She may be a little more offbeat than my previous style icon choices of wealthy socialites and gorgeous actresses, but Frida Kahlo has been a lifelong influence for me. I toyed with the idea of doing a screen style feature on the film Frida as it portrayed her attire so beautifully, but I decided that I should focus on Frida Kahlo herself.

In her heyday during the 1930s and 40s, she stood out for both her unconventional work and her choice of dress. Keep in mind that this was not how Mexican women dressed at the time; they preferred less traditional, more modern city attire. Kahlo was influenced by indigenous Mexican culture, its bright colours and symbolism: traditions which she repeatedly referenced in both her work and life.
The long silhouettes, although traditional, were attributed to the fact that one of her legs was much thinner than the other — a consequence of having suffered from polio as a child. To add to her unfortunate physical pains, Frida was in a bus accident that left her bedridden for most of her life. Although she also loved to wear men’s suits, the artist was at her most comfortable in flowy, layered ensembles adorned with her favourite trinkets and flowers.  
While Hollywood-style eyebrows were all the rage, Frida played up her famous thick brows, further exaggerating them in her work.
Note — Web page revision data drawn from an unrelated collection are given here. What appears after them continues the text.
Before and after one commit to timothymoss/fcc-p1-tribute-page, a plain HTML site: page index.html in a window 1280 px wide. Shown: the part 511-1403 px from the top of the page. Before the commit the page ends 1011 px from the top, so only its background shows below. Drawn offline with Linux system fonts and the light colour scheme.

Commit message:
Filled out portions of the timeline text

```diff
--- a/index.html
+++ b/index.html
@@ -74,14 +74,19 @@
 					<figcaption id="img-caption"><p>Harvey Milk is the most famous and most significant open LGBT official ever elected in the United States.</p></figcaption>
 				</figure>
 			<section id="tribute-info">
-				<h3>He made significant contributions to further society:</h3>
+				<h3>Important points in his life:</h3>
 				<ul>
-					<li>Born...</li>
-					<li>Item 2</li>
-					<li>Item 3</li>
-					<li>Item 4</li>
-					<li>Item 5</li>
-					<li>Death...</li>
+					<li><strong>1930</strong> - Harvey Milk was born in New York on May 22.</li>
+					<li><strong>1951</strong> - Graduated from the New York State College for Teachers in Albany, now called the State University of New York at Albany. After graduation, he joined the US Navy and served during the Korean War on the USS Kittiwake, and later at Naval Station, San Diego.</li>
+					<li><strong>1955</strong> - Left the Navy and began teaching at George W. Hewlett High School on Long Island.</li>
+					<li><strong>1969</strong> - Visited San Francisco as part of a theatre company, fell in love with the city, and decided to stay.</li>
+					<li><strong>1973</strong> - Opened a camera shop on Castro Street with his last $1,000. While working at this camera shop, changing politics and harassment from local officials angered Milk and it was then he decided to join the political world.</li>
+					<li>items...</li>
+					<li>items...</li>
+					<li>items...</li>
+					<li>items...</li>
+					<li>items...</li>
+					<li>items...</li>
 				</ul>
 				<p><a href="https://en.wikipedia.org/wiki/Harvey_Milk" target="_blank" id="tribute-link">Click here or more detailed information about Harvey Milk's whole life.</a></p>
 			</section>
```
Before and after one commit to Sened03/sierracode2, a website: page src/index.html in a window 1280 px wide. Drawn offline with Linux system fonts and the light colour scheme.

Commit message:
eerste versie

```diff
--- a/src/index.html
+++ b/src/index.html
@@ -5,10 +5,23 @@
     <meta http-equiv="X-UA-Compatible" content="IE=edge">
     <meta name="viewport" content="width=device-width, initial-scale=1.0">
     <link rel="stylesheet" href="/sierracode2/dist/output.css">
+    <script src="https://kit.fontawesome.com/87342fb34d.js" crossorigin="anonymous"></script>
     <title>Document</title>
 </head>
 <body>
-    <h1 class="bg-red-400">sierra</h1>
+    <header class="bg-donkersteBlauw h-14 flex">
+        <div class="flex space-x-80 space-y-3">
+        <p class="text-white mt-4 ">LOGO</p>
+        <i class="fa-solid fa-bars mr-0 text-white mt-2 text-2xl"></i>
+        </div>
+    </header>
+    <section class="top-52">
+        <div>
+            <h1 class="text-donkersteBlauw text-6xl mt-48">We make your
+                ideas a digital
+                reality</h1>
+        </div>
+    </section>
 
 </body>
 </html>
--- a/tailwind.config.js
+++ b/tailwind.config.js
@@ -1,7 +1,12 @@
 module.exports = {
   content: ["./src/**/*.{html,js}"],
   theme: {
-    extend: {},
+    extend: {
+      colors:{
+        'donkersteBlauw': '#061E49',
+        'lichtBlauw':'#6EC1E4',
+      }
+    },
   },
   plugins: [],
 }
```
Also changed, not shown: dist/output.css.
Her long black hair, centre parted or braided into a tight bun, would have also been considered demode, but she sure made it work for her. A little lipstick, blush and red nail polish (sassy!) was all she needed. Frida also loved to play up her jewellery, wearing multiple pieces at the same time, often mis-matched (like the earrings above).
Vogue US (October 1937)
(courtesy of
Her earthly allure made it to the pages of Vogue US in 1937 (in the film Frida, she appears on the cover of Paris Vogue, although I’m not sure this ever actually happened) wearing one of her signature long white silk and lace skirts paired with a blue blouse, heroically holding a crimson red wrap above her head. I love that she is standing in front of a cactus — priceless. 

There are so many elements of style to be learned from Frida. First is the fearless layering of prints and textures. Then there is the audacious love of colour, something people (including myself) tend to overlook in their every day wear. 
Lastly is the aggressive yet brilliant use of accessories: from multiple rings, bracelets and earrings, to headpieces, turbans and flowers, and, of course, scarves. This was a woman loving and embracing fashion to its full extent. 
Claudia Schiffer in German Vogue (April 2010)
Her influence both as an artist and a style icon is undeniable. She was an inspiration behind several collections from Christian Lacroix, Carolina Herrera to Givenchy’s famous latest couture collections (think lace) and a muse behind countless editorials. Most recently she was honoured in Karl Lagerfeld’s German Vogue editorial starring Claudia Schiffer. But let’s face it: Claudia’s got nothing on Frida!

Have you seen the film Frida with Salma Hayek? I thought it was spectacular.